-- Input data follows --

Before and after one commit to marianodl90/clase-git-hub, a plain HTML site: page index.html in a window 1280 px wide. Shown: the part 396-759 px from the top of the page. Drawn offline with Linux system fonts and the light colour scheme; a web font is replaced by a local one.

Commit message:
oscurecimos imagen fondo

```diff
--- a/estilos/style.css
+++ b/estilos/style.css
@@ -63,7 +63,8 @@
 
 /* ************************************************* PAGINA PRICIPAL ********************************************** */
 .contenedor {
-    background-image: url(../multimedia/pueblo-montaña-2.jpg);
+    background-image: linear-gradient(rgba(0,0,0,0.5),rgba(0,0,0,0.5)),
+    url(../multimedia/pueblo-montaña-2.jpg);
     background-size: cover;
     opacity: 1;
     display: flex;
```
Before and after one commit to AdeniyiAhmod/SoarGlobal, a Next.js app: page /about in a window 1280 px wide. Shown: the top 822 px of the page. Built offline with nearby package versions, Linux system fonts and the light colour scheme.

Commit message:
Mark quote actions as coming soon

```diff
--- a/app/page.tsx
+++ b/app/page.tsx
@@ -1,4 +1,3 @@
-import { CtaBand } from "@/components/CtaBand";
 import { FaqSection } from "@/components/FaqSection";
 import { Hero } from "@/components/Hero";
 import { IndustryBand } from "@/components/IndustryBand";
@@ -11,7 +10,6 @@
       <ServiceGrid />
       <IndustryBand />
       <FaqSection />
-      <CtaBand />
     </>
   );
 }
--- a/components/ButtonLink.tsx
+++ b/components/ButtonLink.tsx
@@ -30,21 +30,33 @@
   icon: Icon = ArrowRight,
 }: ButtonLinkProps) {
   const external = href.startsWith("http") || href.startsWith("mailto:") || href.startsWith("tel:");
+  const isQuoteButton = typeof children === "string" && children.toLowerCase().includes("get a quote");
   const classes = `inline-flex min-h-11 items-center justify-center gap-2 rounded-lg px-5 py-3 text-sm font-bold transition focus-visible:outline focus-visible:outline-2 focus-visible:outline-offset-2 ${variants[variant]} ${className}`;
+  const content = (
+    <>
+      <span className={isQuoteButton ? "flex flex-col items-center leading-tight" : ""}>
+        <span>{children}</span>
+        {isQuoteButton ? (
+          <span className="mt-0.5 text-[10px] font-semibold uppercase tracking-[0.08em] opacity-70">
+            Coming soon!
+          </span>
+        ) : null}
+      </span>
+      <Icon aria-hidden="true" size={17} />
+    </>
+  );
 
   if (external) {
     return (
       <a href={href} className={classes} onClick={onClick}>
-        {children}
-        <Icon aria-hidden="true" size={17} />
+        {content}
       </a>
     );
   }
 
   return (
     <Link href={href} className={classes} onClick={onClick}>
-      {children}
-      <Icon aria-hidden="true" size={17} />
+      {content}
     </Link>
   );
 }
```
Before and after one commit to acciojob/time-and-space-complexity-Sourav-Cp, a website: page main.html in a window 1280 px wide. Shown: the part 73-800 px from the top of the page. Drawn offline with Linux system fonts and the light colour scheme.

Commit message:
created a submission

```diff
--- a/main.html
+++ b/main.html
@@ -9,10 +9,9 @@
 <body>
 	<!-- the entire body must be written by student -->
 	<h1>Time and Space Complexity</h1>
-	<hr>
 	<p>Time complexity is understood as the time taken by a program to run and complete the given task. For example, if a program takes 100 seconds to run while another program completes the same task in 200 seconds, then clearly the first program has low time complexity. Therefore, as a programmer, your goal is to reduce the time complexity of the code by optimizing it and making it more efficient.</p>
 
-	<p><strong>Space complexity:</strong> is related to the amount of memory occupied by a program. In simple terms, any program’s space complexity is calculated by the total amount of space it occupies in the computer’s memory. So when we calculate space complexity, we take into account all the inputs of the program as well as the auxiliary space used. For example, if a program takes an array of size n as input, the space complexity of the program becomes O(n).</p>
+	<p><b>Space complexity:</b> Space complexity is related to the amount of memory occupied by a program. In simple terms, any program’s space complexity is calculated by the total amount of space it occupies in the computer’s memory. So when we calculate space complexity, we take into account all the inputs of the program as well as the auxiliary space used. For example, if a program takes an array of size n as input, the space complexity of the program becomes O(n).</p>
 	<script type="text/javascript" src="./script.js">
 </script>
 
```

-- Input data concluded --

The entries above should be repeated exactly, every one of them.

Before and after one commit to marianodl90/clase-git-hub, a plain HTML site: page index.html in a window 1280 px wide. Shown: the part 396-759 px from the top of the page. Drawn offline with Linux system fonts and the light colour scheme; a web font is replaced by a local one.

Commit message:
oscurecimos imagen fondo

```diff
--- a/estilos/style.css
+++ b/estilos/style.css
@@ -63,7 +63,8 @@
 
 /* ************************************************* PAGINA PRICIPAL ********************************************** */
 .contenedor {
-    background-image: url(../multimedia/pueblo-montaña-2.jpg);
+    background-image: linear-gradient(rgba(0,0,0,0.5),rgba(0,0,0,0.5)),
+    url(../multimedia/pueblo-montaña-2.jpg);
     background-size: cover;
     opacity: 1;
     display: flex;
```
Before and after one commit to AdeniyiAhmod/SoarGlobal, a Next.js app: page /about in a window 1280 px wide. Shown: the top 822 px of the page. Built offline with nearby package versions, Linux system fonts and the light colour scheme.

Commit message:
Mark quote actions as coming soon

```diff
--- a/app/page.tsx
+++ b/app/page.tsx
@@ -1,4 +1,3 @@
-import { CtaBand } from "@/components/CtaBand";
 import { FaqSection } from "@/components/FaqSection";
 import { Hero } from "@/components/Hero";
 import { IndustryBand } from "@/components/IndustryBand";
@@ -11,7 +10,6 @@
       <ServiceGrid />
       <IndustryBand />
       <FaqSection />
-      <CtaBand />
     </>
   );
 }
--- a/components/ButtonLink.tsx
+++ b/components/ButtonLink.tsx
@@ -30,21 +30,33 @@
   icon: Icon = ArrowRight,
 }: ButtonLinkProps) {
   const external = href.startsWith("http") || href.startsWith("mailto:") || href.startsWith("tel:");
+  const isQuoteButton = typeof children === "string" && children.toLowerCase().includes("get a quote");
   const classes = `inline-flex min-h-11 items-center justify-center gap-2 rounded-lg px-5 py-3 text-sm font-bold transition focus-visible:outline focus-visible:outline-2 focus-visible:outline-offset-2 ${variants[variant]} ${className}`;
+  const content = (
+    <>
+      <span className={isQuoteButton ? "flex flex-col items-center leading-tight" : ""}>
+        <span>{children}</span>
+        {isQuoteButton ? (
+          <span className="mt-0.5 text-[10px] font-semibold uppercase tracking-[0.08em] opacity-70">
+            Coming soon!
+          </span>
+        ) : null}
+      </span>
+      <Icon aria-hidden="true" size={17} />
+    </>
+  );
 
   if (external) {
     return (
       <a href={href} className={classes} onClick={onClick}>
-        {children}
-        <Icon aria-hidden="true" size={17} />
+        {content}
       </a>
     );
   }
 
   return (
     <Link href={href} className={classes} onClick={onClick}>
-      {children}
-      <Icon aria-hidden="true" size={17} />
+      {content}
     </Link>
   );
 }
```
Before and after one commit to acciojob/time-and-space-complexity-Sourav-Cp, a website: page main.html in a window 1280 px wide. Shown: the part 73-800 px from the top of the page. Drawn offline with Linux system fonts and the light colour scheme.

Commit message:
created a submission

```diff
--- a/main.html
+++ b/main.html
@@ -9,10 +9,9 @@
 <body>
 	<!-- the entire body must be written by student -->
 	<h1>Time and Space Complexity</h1>
-	<hr>
 	<p>Time complexity is understood as the time taken by a program to run and complete the given task. For example, if a program takes 100 seconds to run while another program completes the same task in 200 seconds, then clearly the first program has low time complexity. Therefore, as a programmer, your goal is to reduce the time complexity of the code by optimizing it and making it more efficient.</p>
 
-	<p><strong>Space complexity:</strong> is related to the amount of memory occupied by a program. In simple terms, any program’s space complexity is calculated by the total amount of space it occupies in the computer’s memory. So when we calculate space complexity, we take into account all the inputs of the program as well as the auxiliary space used. For example, if a program takes an array of size n as input, the space complexity of the program becomes O(n).</p>
+	<p><b>Space complexity:</b> Space complexity is related to the amount of memory occupied by a program. In simple terms, any program’s space complexity is calculated by the total amount of space it occupies in the computer’s memory. So when we calculate space complexity, we take into account all the inputs of the program as well as the auxiliary space used. For example, if a program takes an array of size n as input, the space complexity of the program becomes O(n).</p>
 	<script type="text/javascript" src="./script.js">
 </script>
 
```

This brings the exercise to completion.